Georgetown Coach John Thompson III tested his Hoyas mightily this season, scheduling a slate of rigorous nonconference opponents that included Kansas, Michigan State and Oregon.
But that pluck — along with victories over the Spartans, Virginia Commonwealth and Creighton — failed to convince the NCAA tournament selection committee that the sputtering Hoyas warranted a spot in the 68-team field Sunday.
As a result, Georgetown (17-14, 8-10 Big East) will miss the NCAA tournament for the third time in Thompson’s 10 years on the Hilltop and the first since 2009. The Hoyas’ consolation prize is a No. 4 seed in the National Invitation Tournament and an opening-round matchup with former Big East foe West Virginia (17-15, 9-9) on Tuesday.
It’s an old-school matchup (Georgetown holds a 26-25 edge in its series with West Virginia) in an old-school setting.
As the higher seed, the Hoyas will host Tuesday’s game, which is scheduled to tip off at 7 p.m. But because Verizon Center has a previous scheduling commitment, the Georgetown-West Virginia clash will be staged at 2,500-seat McDonough Arena on campus.
“I wish it was not an old foe, just because there is very much a familiarity with how we do things and how they do things, but we’re excited,” Thompson said in a telephone interview Sunday night. “There are many teams whose season is over right now.
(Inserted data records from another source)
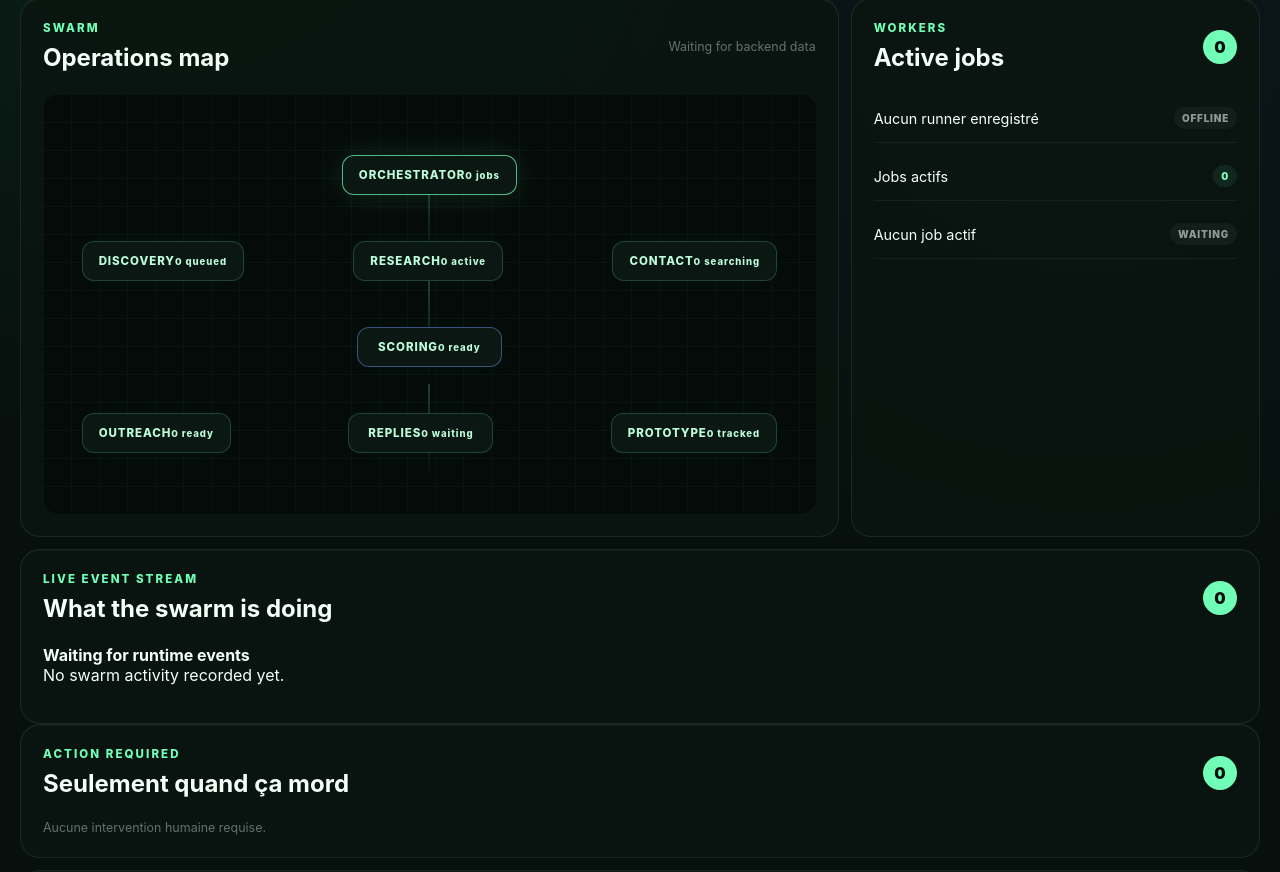
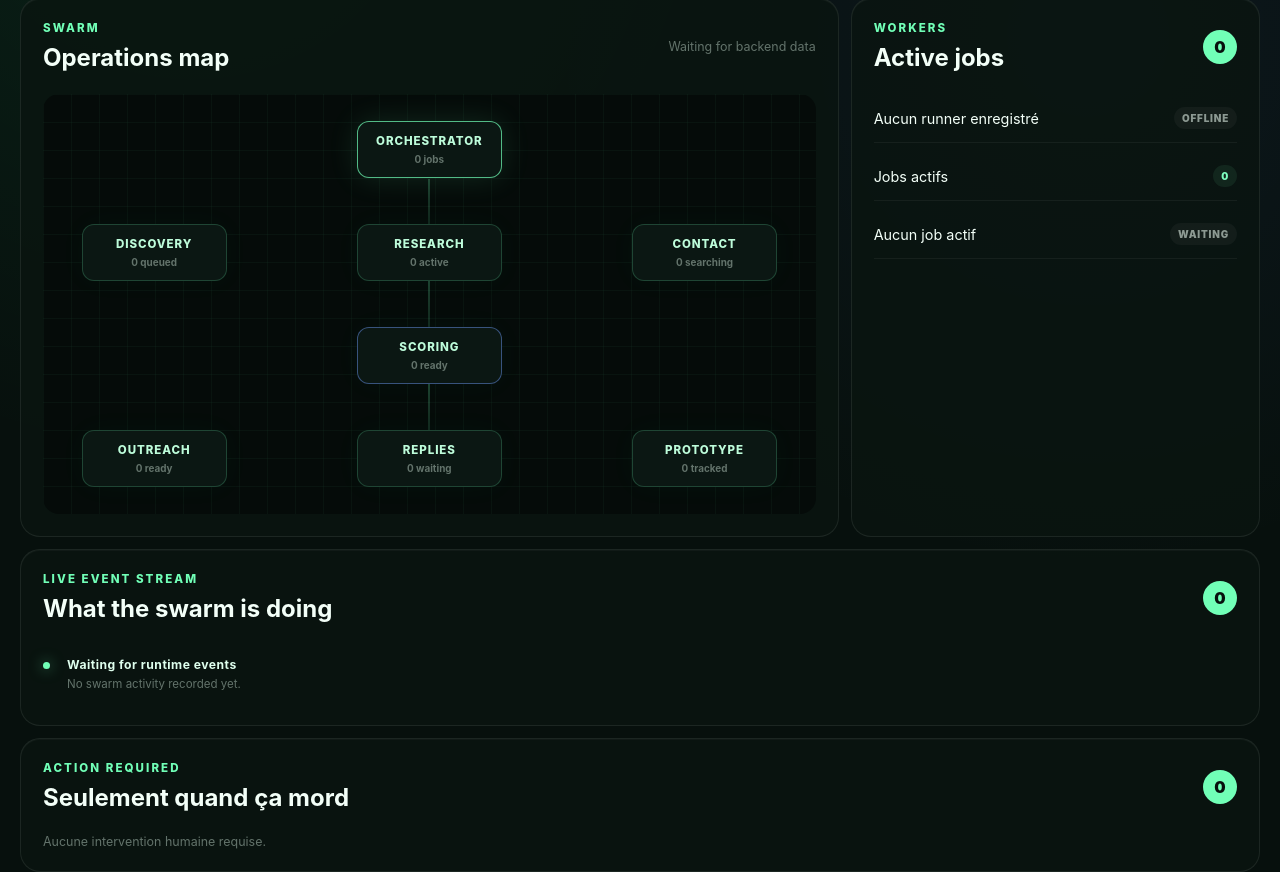
Before and after one commit to VNM972/magicscript, a Next.js app in the folder apps/control-center/: page / in a window 1280 px wide. Shown: the part 360-1232 px from the top of the page. Built offline with nearby package versions, Linux system fonts and the light colour scheme.

Commit message:
V2 control center: style live swarm telemetry

```diff
--- a/apps/control-center/app/globals.css
+++ b/apps/control-center/app/globals.css
@@ -339,3 +339,85 @@ h2 {
     grid-template-columns: 1fr;
   }
 }
+
+
+.node {
+  display: grid;
+  gap: 5px;
+}
+
+.node small {
+  color: #63736b;
+  font-size: 0.62rem;
+  font-weight: 700;
+  letter-spacing: 0;
+  text-transform: none;
+}
+
+.nodeActive {
+  border-color: rgba(113, 255, 183, 0.78);
+  box-shadow:
+    0 0 34px rgba(113, 255, 183, 0.14),
+    inset 0 0 18px rgba(113, 255, 183, 0.04);
+  animation: nodeGlow 1.8s ease-in-out infinite;
+}
+
+.nodeActive small {
+  color: #8fffc9;
+}
+
+@keyframes nodeGlow {
+  0%, 100% {
+    transform: translateY(0);
+    filter: brightness(1);
+  }
+  50% {
+    transform: translateY(-1px);
+    filter: brightness(1.18);
+  }
+}
+
+.liveFeed {
+  margin-bottom: 12px;
+}
+
+.eventList {
+  display: grid;
+  gap: 2px;
+}
+
+.eventRow {
+  display: grid;
+  grid-template-columns: 12px 1fr;
+  gap: 12px;
+  align-items: start;
+  padding: 12px 0;
+  border-bottom: 1px solid rgba(255, 255, 255, 0.05);
+}
+
+.eventRow:last-child {
+  border-bottom: 0;
+}
+
+.eventRow strong {
+  display: block;
+  margin-bottom: 5px;
+  color: #dfffee;
+  font-size: 0.76rem;
+  letter-spacing: 0.04em;
+}
+
+.eventRow p {
+  margin: 0;
+  color: #63736b;
+  font-size: 0.72rem;
+}
+
+.eventDot {
+  width: 7px;
+  height: 7px;
+  margin-top: 5px;
+  border-radius: 999px;
+  background: #71ffb7;
+  box-shadow: 0 0 14px rgba(113, 255, 183, 0.55);
+}
```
Are we where we want to be? No. But are we still playing and looking for a championship? Yes.”
Tuesday’s victor will advance to play either top-seeded Florida State or Florida Gulf Coast, which kicked off its Cinderella waltz through last year’s NCAA tournament by toppling second-seeded Georgetown in the opening game.
Thompson and West Virginia’s Bob Huggins matched coaching wits for five seasons as rivals in the former Big East.
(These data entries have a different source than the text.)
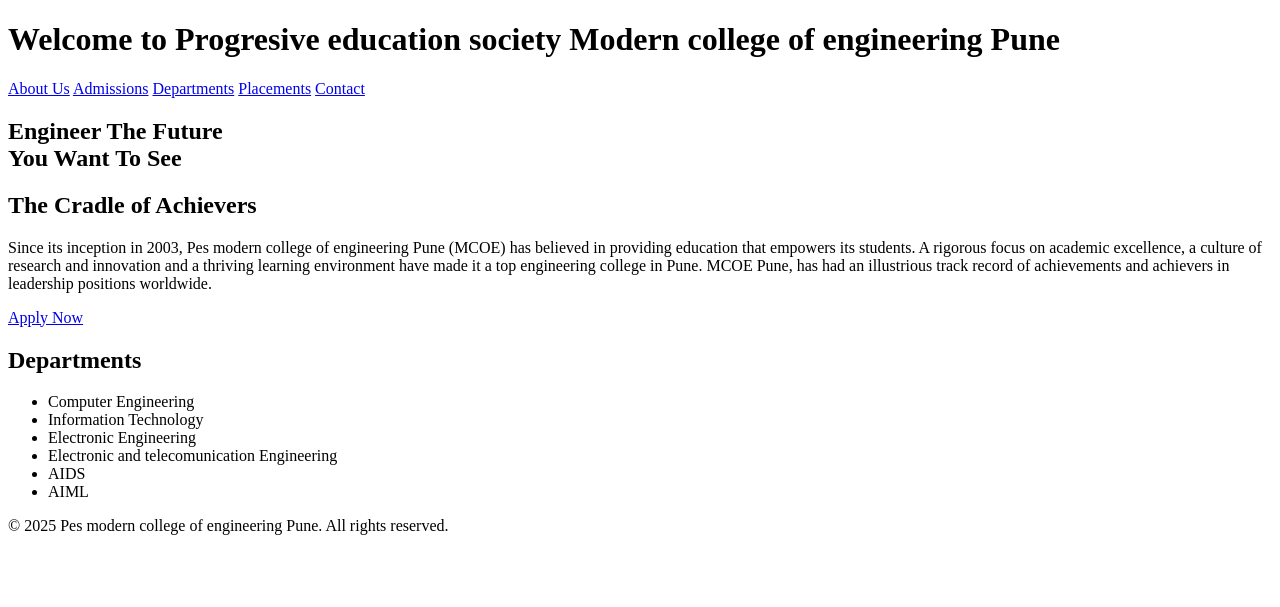
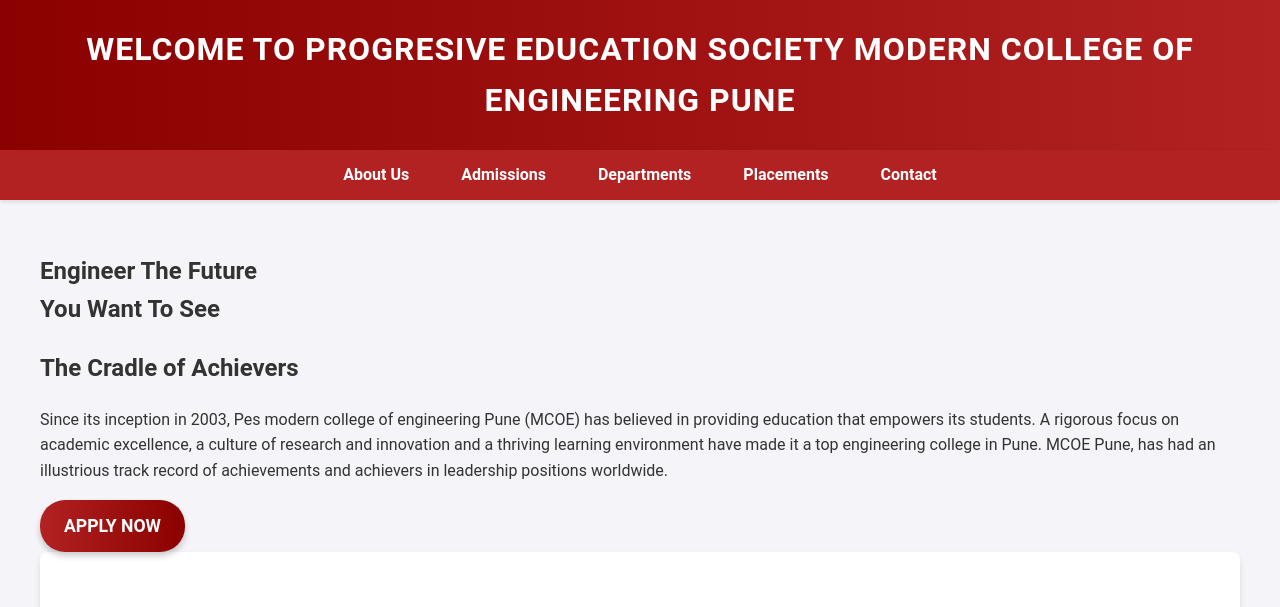
Before and after one commit to Shubham-Rajput-Developer/OCTANET_JANUARY, a plain HTML site: page Task_1/index.html in a window 1280 px wide. Shown: the top 607 px of the page. Drawn offline with Linux system fonts and the light colour scheme.

Commit message:
CSS file added

```diff
--- a/Task_1/index.html
+++ b/Task_1/index.html
@@ -4,6 +4,7 @@
     <meta charset="UTF-8">
     <meta name="viewport" content="width=device-width, initial-scale=1.0">
     <title>Modern college</title>
+    <link rel="stylesheet" href="style.css">
 </head>
 <body>
     <header>
--- /dev/null
+++ b/Task_1/style.css
@@ -0,0 +1,139 @@
+body {
+    margin: 0;
+    font-family: 'Roboto', Arial, sans-serif;
+    line-height: 1.6;
+    background-color: #f4f4f9;
+    color: #333;
+}
+
+header {
+    background: linear-gradient(90deg, #8B0000, #B22222);
+    color: white;
+    padding: 1.5rem 0;
+    text-align: center;
+    box-shadow: 0 2px 4px rgba(0, 0, 0, 0.1);
+}
+
+header h1 {
+    margin: 0;
+    font-size: 2rem;
+    font-weight: bold;
+    letter-spacing: 1px;
+    text-transform: uppercase;
+}
+
+nav {
+    background: #B22222;
+    color: white;
+    padding: 0.75rem 0;
+    text-align: center;
+    position: sticky;
+    top: 0;
+    z-index: 1000;
+    box-shadow: 0 2px 4px rgba(0, 0, 0, 0.1);
+}
+
+nav a {
+    color: white;
+    text-decoration: none;
+    margin: 0 1.5rem;
+    font-weight: bold;
+    font-size: 1rem;
+    transition: color 0.3s;
+}
+
+nav a:hover {
+    color: #FFD700;
+}
+
+.container {
+    max-width: 1200px;
+    margin: auto;
+    padding: 2rem;
+}
+
+.about {
+    background: #FBEAEA;
+    padding: 2.5rem;
+    border-radius: 8px;
+    box-shadow: 0 4px 6px rgba(0, 0, 0, 0.1);
+    margin-bottom: 2rem;
+    text-align: center;
+}
+
+.about h2 {
+    color: #8B0000;
+    margin-bottom: 1.5rem;
+    font-size: 2.8rem;
+    font-weight: bold;
+    letter-spacing: 2px;
+    text-transform: uppercase;
+    line-height: 1.4;
+    text-shadow: 2px 2px 4px rgba(0, 0, 0, 0.2);
+}
+
+.about h1 {
+    color: #B22222;
+    margin-bottom: 1.5rem;
+    font-size: 2rem;
+    font-weight: bold;
+}
+
+.about p {
+    color: #555;
+    text-align: justify;
+    font-size: 1.1rem;
+    margin-bottom: 1.5rem;
+}
+
+.departments {
+    background: #ffffff;
+    padding: 2rem;
+    border-radius: 8px;
+    box-shadow: 0 4px 6px rgba(0, 0, 0, 0.1);
+}
+
+.departments h2 {
+    color: #B22222;
+    text-align: center;
+    font-size: 2rem;
+    margin-bottom: 1.5rem;
+    text-transform: uppercase;
+}
+
+.departments ul {
+    list-style-type: square;
+    padding-left: 2rem;
+    color: #333;
+    font-size: 1.1rem;
+    line-height: 1.8;
+}
+
+.cta-button {
+    display: inline-block;
+    padding: 0.75rem 1.5rem;
+    color: white;
+    background: linear-gradient(90deg, #B22222, #8B0000);
+    border: none;
+    border-radius: 25px;
+    text-decoration: none;
+    font-size: 1.1rem;
+    font-weight: bold;
+    text-transform: uppercase;
+    box-shadow: 0 4px 6px rgba(0, 0, 0, 0.2);
+    transition: background 0.3s, transform 0.2s;
+}
+
+.cta-button:hover {
+    background: linear-gradient(90deg, #8B0000, #B22222);
+    transform: scale(1.05);
+}
+
+footer {
+    text-align: center;
+    padding: 1.5rem 0;
+    background: #8B0000;
+    color: white;
+    font-size: 0.9rem;
+    letter-spacing: 0.5px;
+}
```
The Mountaineers bolted for the Big 12 in 2012. And this season, what remained of the Big East splintered into two conferences, with most of its big-time football-playing members rebranding themselves as the American Athletic Conference and Georgetown and its basketball-driven brethren forming a reconstituted Big East that added Creighton, Butler and Xavier.
Georgetown was expected to be a force in the new Big East this season. The Hoyas had reached the NCAA tournament in four consecutive years. Last season, paced by Big East Player of the Year Otto Porter Jr., they tied for the league’s regular season title and earned a No. 2 seed in the NCAA tournament.
But their 2013-14 campaign was marred by misfortune and ended in disappointment. The Hoyas lost five of their last seven games, finished with a losing conference record for just the second time in Thompson’s tenure and let a chance for an at-large NCAA tournament bid slip through their grasp by losing to the Big East’s weakest link, DePaul, in their opening game of the conference tournament.
It was Georgetown’s first loss to DePaul since January 1994.
Though the Hoyas’ lost their season opener to No. 19 Oregon, their long-term prospects looked bright with UCLA transfer Joshua Smith, a 6-foot-10, 350-pound center, exploding for 25 points in his debut.
But the rebuilding plan in the post-Porter era soon hit a snag with news that versatile forward Greg Whittington, who was recovering from surgery on a torn ACL, had been dismissed from the team.
In January, just shy of the season’s mid-point, Thompson announced that Smith had been ruled academically ineligible for the rest of the semester.
That coincided with an injury to Jabril Trawick, the Hoyas’ best defensive player, who was sidelined five games with a broken jaw.
“We’ve had a lot of road blocks thrown our way,” Thompson said Sunday. “This year has not played out as we anticipated. That being said, the NIT is a great opportunity for us. Do we wish we were playing for the national championships in the NCAA tournament? Absolutely. But the NIT, particularly in the last two years, has changed. It’s something that we would be very proud and we really are going to go out and try to win.”